#### [What is being asked]
Output exactly the lines from the one with "Kafka --> Redis" through the last line of the data below, both included, and nothing more.

#### [Data for this task]
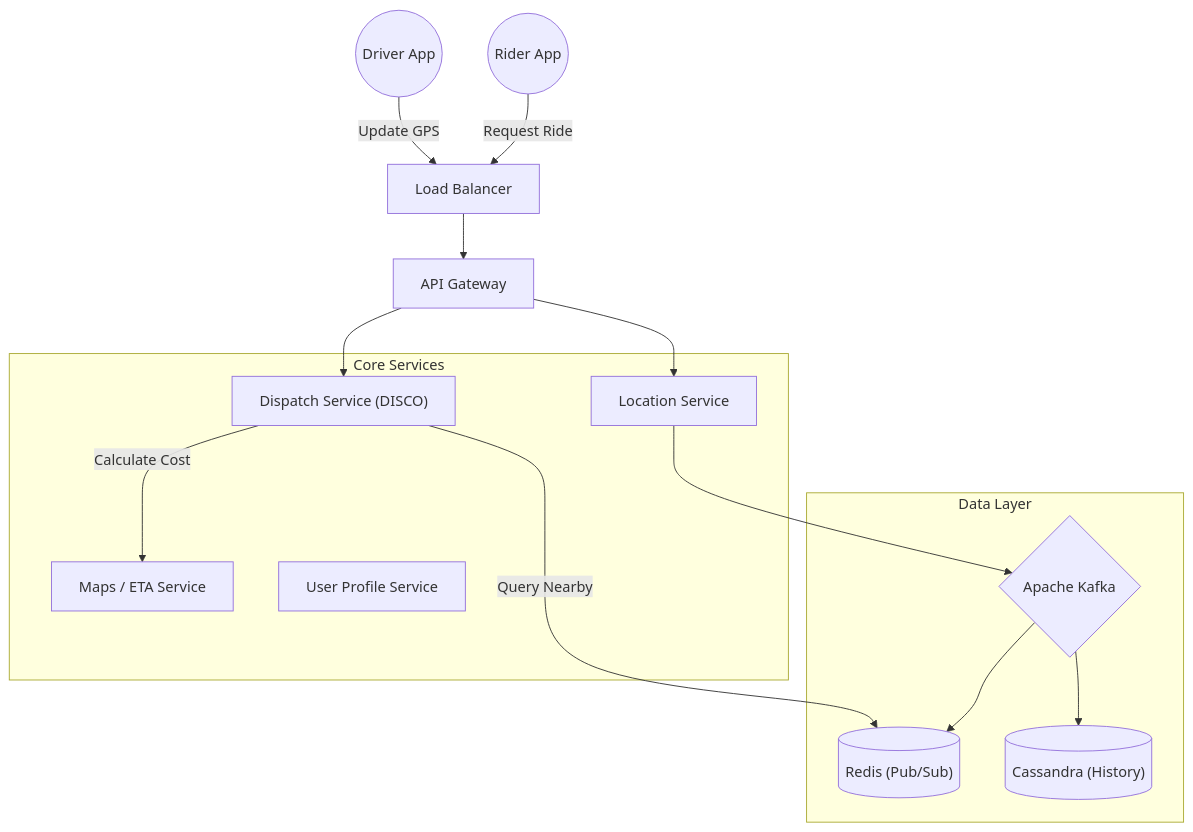
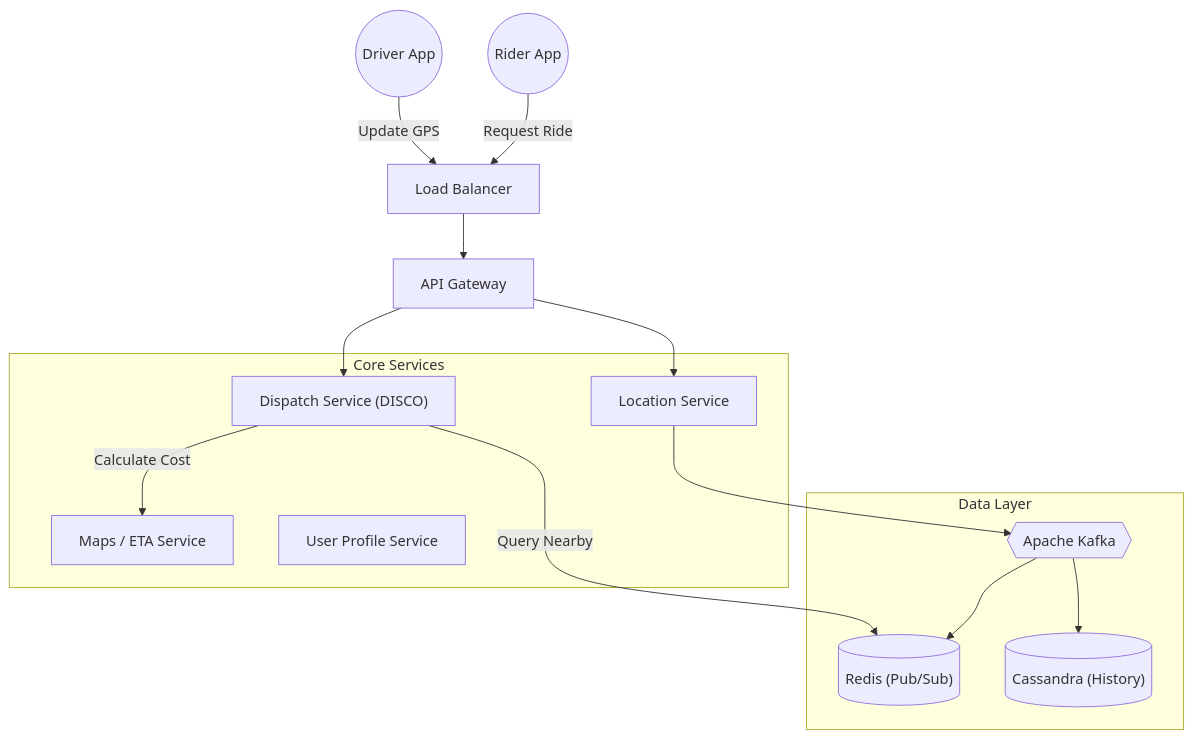
Before and after one commit to harshitha-8/uber-backend-architecture-breakdown: the first of 4 diagrams in README.md, drawn with Mermaid. The commit also changed other lines of this file, not shown here.

First line of the commit message:
Fix formatting in Mermaid diagrams

````diff
--- a/README.md
+++ b/README.md
@@ -34,41 +34,41 @@
 ```mermaid
 graph TD
     %% Actors
-    Rider((Rider App))
-    Driver((Driver App))
+    Rider(("Rider App"))
+    Driver(("Driver App"))
 
     %% Load Balancer
-    LB[Load Balancer]
+    LB["Load Balancer"]
 
     %% Gateway
-    API[API Gateway]
+    API["API Gateway"]
 
     %% Services
     subgraph "Core Services"
         LocationSvc["Location Service"]
         DispatchSvc["Dispatch Service (DISCO)"]
         MapSvc["Maps / ETA Service"]
         UserProfile["User Profile Service"]
     end
 
     %% Data Stores
     subgraph "Data Layer"
         Redis[("Redis (Pub/Sub)")]
         Cassandra[("Cassandra (History)")]
-        Kafka{Apache Kafka}
+        Kafka{{"Apache Kafka"}}
     end
 
     %% Flows
     Rider -->|Request Ride| LB
     Driver -->|Update GPS| LB
     LB --> API
     
     API --> LocationSvc
     LocationSvc --> Kafka
     Kafka --> Redis
     Kafka --> Cassandra
     
     API --> DispatchSvc
     DispatchSvc -->|Query Nearby| Redis
     DispatchSvc -->|Calculate Cost| MapSvc
 ```
````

#### [Output of the exercise]
     Kafka --> Redis
     Kafka --> Cassandra
     
     API --> DispatchSvc
     DispatchSvc -->|Query Nearby| Redis
     DispatchSvc -->|Calculate Cost| MapSvc
 ```
````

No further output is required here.